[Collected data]
—————
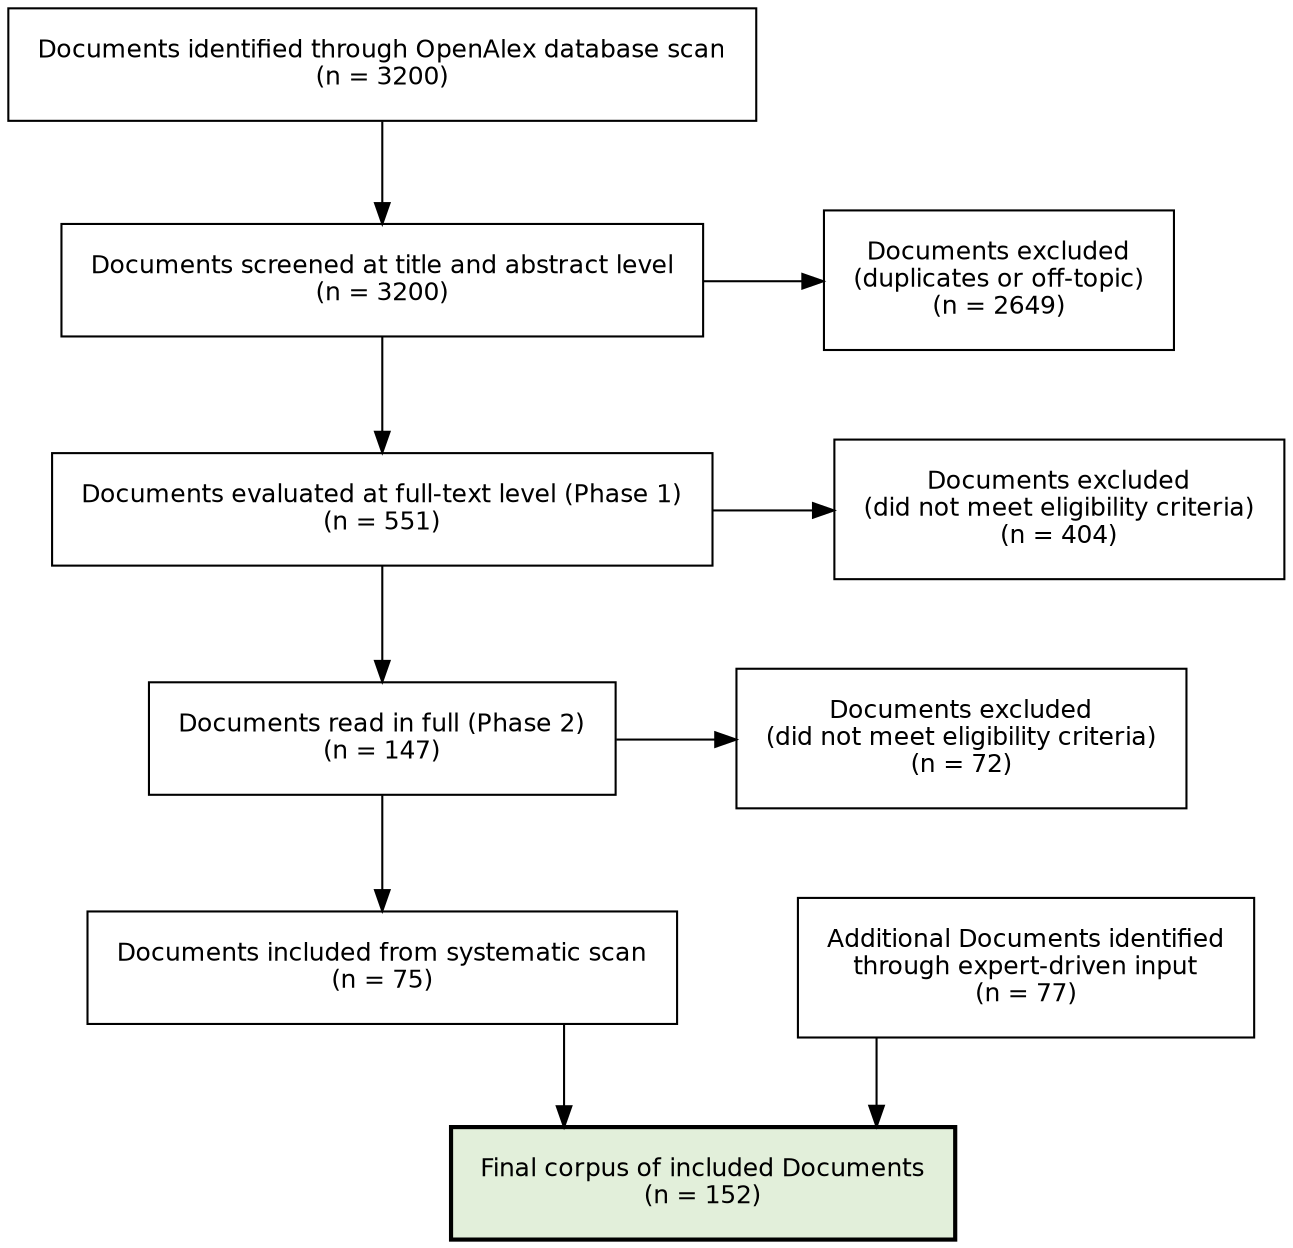
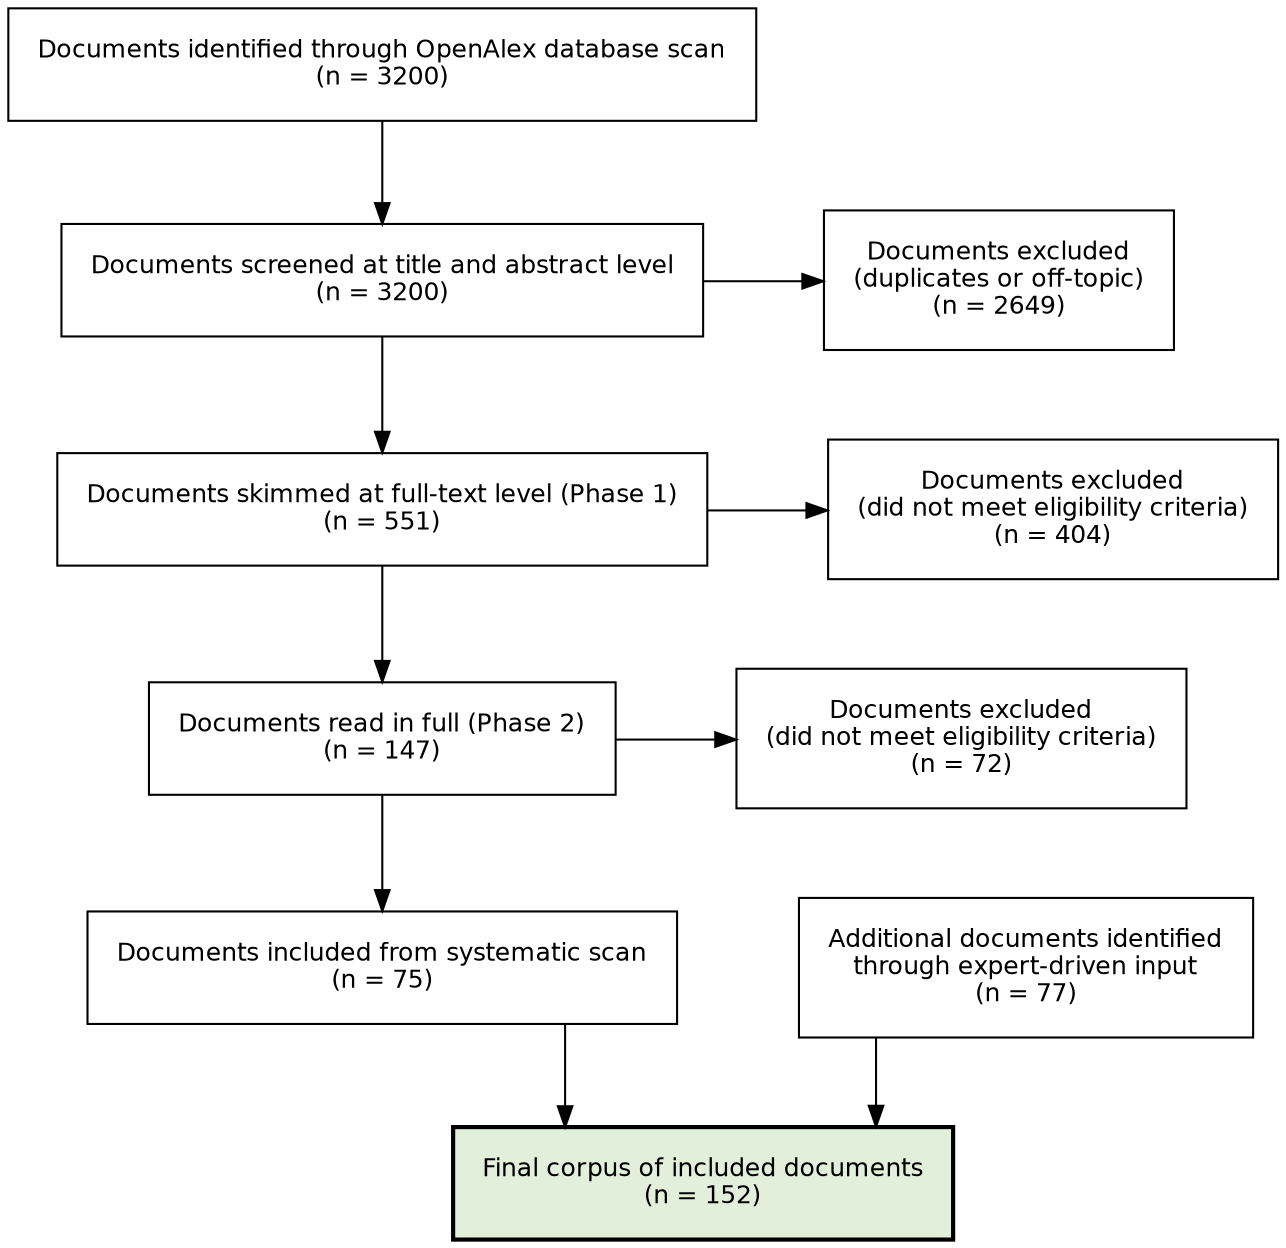
digraph PRISMA {
    // Graph settings
    graph [rankdir=TB, splines=ortho, nodesep=0.8, ranksep=0.6];
    node [shape=box, fontname="Helvetica", fontsize=12, margin=0.2, style=filled, fillcolor=white];
    edge [fontname="Helvetica", fontsize=10];

    // Node Definitions
    A [label="Documents identified through OpenAlex database scan\n(n = 3200)"];

    B [label="Documents screened at title and abstract level\n(n = 3200)"];
    C [label="Documents excluded\n(duplicates or off-topic)\n(n = 2649)"];

-     D [label="Documents evaluated at full-text level (Phase 1)\n(n = 551)"];
+     D [label="Documents skimmed at full-text level (Phase 1)\n(n = 551)"];
    E [label="Documents excluded\n(did not meet eligibility criteria)\n(n = 404)"];

    F [label="Documents read in full (Phase 2)\n(n = 147)"];
    G [label="Documents excluded\n(did not meet eligibility criteria)\n(n = 72)"];

    H [label="Documents included from systematic scan\n(n = 75)"];
-     I [label="Additional Documents identified\nthrough expert-driven input\n(n = 77)"];
+     I [label="Additional documents identified\nthrough expert-driven input\n(n = 77)"];

-     J [label="Final corpus of included Documents\n(n = 152)", fillcolor="#e2efda", penwidth=2];
+     J [label="Final corpus of included documents\n(n = 152)", fillcolor="#e2efda", penwidth=2];

    // Edge Connections
    A -> B;
    B -> D;
    B -> C;
    D -> F;
    D -> E;
    F -> H;
    F -> G;
    H -> J;
    I -> J;

    // Rank Alignments to mimic traditional PRISMA layout (exclusions to the right)
    {rank=same; B; C;}
    {rank=same; D; E;}
    {rank=same; F; G;}
    {rank=same; H; I;}
}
—————
> Task item:
An exact repetition of all the records above is required, excluding the pictures.

> Written reply:
digraph PRISMA {
    // Graph settings
    graph [rankdir=TB, splines=ortho, nodesep=0.8, ranksep=0.6];
    node [shape=box, fontname="Helvetica", fontsize=12, margin=0.2, style=filled, fillcolor=white];
    edge [fontname="Helvetica", fontsize=10];

    // Node Definitions
    A [label="Documents identified through OpenAlex database scan\n(n = 3200)"];

    B [label="Documents screened at title and abstract level\n(n = 3200)"];
    C [label="Documents excluded\n(duplicates or off-topic)\n(n = 2649)"];

-     D [label="Documents evaluated at full-text level (Phase 1)\n(n = 551)"];
+     D [label="Documents skimmed at full-text level (Phase 1)\n(n = 551)"];
    E [label="Documents excluded\n(did not meet eligibility criteria)\n(n = 404)"];

    F [label="Documents read in full (Phase 2)\n(n = 147)"];
    G [label="Documents excluded\n(did not meet eligibility criteria)\n(n = 72)"];

    H [label="Documents included from systematic scan\n(n = 75)"];
-     I [label="Additional Documents identified\nthrough expert-driven input\n(n = 77)"];
+     I [label="Additional documents identified\nthrough expert-driven input\n(n = 77)"];

-     J [label="Final corpus of included Documents\n(n = 152)", fillcolor="#e2efda", penwidth=2];
+     J [label="Final corpus of included documents\n(n = 152)", fillcolor="#e2efda", penwidth=2];

    // Edge Connections
    A -> B;
    B -> D;
    B -> C;
    D -> F;
    D -> E;
    F -> H;
    F -> G;
    H -> J;
    I -> J;

    // Rank Alignments to mimic traditional PRISMA layout (exclusions to the right)
    {rank=same; B; C;}
    {rank=same; D; E;}
    {rank=same; F; G;}
    {rank=same; H; I;}
}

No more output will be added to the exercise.